DATA RECORDS:

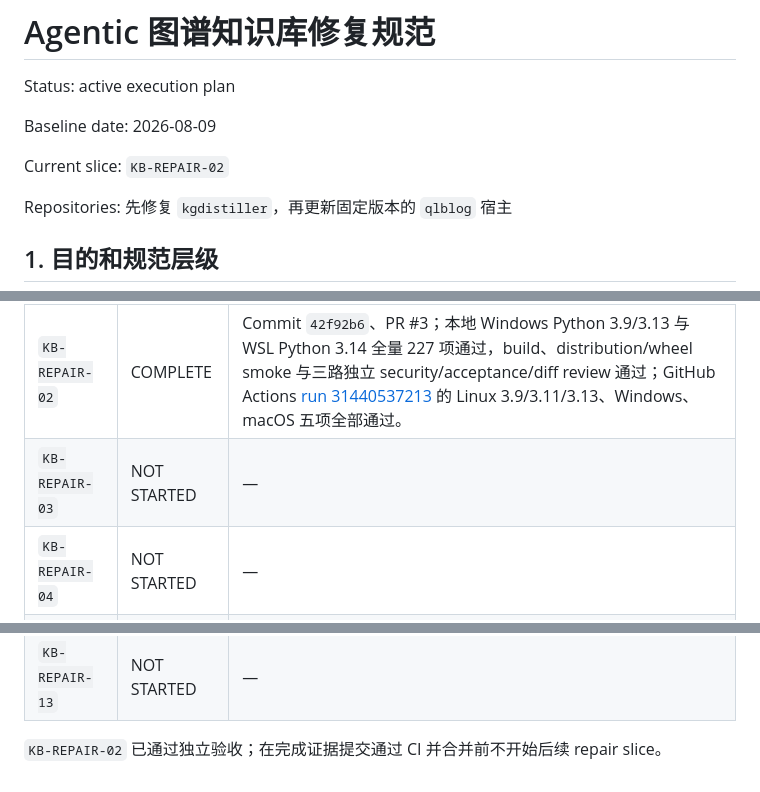
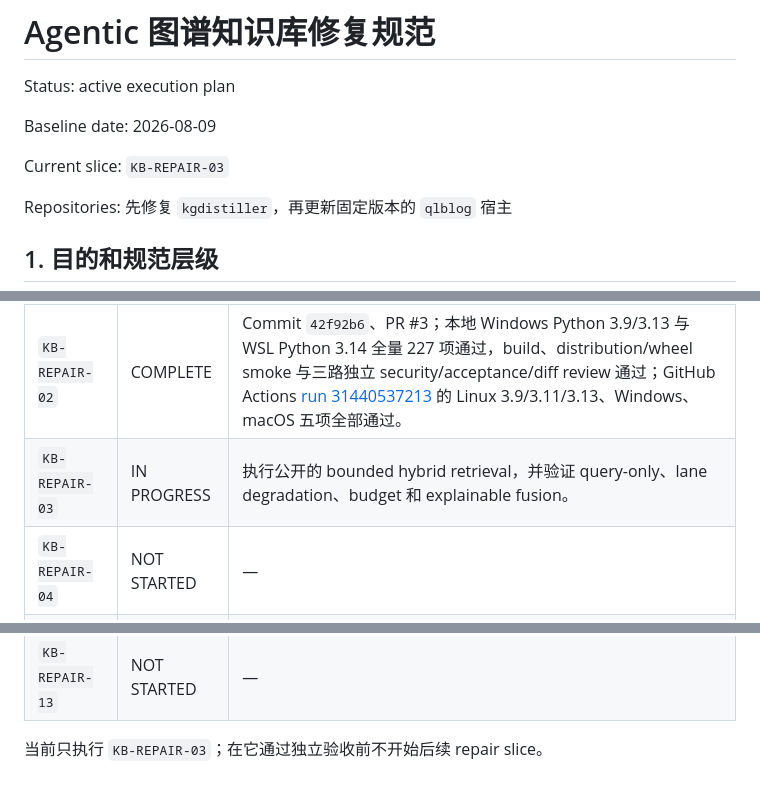
Before and after one commit to qiulinfan/kgdistiller, a Markdown page: docs/agentic-knowledge-base-repair-spec.md, 3 parts joined by grey strips. Drawn GitHub-style.

Commit message:
docs: start KB-REPAIR-03 hybrid retrieval

```diff
--- a/docs/agentic-knowledge-base-repair-spec.md
+++ b/docs/agentic-knowledge-base-repair-spec.md
@@ -4,7 +4,7 @@ Status: active execution plan
 
 Baseline date: 2026-08-09
 
-Current slice: `KB-REPAIR-02`
+Current slice: `KB-REPAIR-03`
 
 Repositories: 先修复 `kgdistiller`，再更新固定版本的 `qlblog` 宿主
 
@@ -486,7 +486,7 @@ Acceptance:
 | `KB-REPAIR-00` | COMPLETE | Commit `1cb7f31`、PR #1；本地 Windows 3.9/3.11/3.13 与 WSL 3.14 全量 178 项通过；build、distribution/wheel smoke 通过；GitHub Actions [run 31418772924](https://github.com/qiulinfan/kgdistiller/actions/runs/31418772924) 的 Linux 3.9/3.11/3.13、Windows、macOS 五项全部通过。 |
 | `KB-REPAIR-01` | COMPLETE | Commit `0fdf6be`、PR #2；本地 Windows Python 3.9/3.13 与 WSL Python 3.14 全量 194 项通过，Python 3.9/3.11/3.13 定向验收通过，build、distribution/wheel smoke 与独立安全/acceptance review 通过；GitHub Actions [run 31427799672](https://github.com/qiulinfan/kgdistiller/actions/runs/31427799672) 的 Linux 3.9/3.11/3.13、Windows、macOS 五项全部通过。 |
 | `KB-REPAIR-02` | COMPLETE | Commit `42f92b6`、PR #3；本地 Windows Python 3.9/3.13 与 WSL Python 3.14 全量 227 项通过，build、distribution/wheel smoke 与三路独立 security/acceptance/diff review 通过；GitHub Actions [run 31440537213](https://github.com/qiulinfan/kgdistiller/actions/runs/31440537213) 的 Linux 3.9/3.11/3.13、Windows、macOS 五项全部通过。 |
-| `KB-REPAIR-03` | NOT STARTED | — |
+| `KB-REPAIR-03` | IN PROGRESS | 执行公开的 bounded hybrid retrieval，并验证 query-only、lane degradation、budget 和 explainable fusion。 |
 | `KB-REPAIR-04` | NOT STARTED | — |
 | `KB-REPAIR-05` | NOT STARTED | — |
 | `KB-REPAIR-06` | NOT STARTED | — |
@@ -498,4 +498,4 @@ Acceptance:
 | `KB-REPAIR-12` | NOT STARTED | — |
 | `KB-REPAIR-13` | NOT STARTED | — |
 
-`KB-REPAIR-02` 已通过独立验收；在完成证据提交通过 CI 并合并前不开始后续 repair slice。
+当前只执行 `KB-REPAIR-03`；在它通过独立验收前不开始后续 repair slice。
```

WHAT IS NEEDED: Pull out every line holding "Current" from the records above, and copy it.

PROBLEM SOLUTION:
-Current slice: `KB-REPAIR-02`
+Current slice: `KB-REPAIR-03`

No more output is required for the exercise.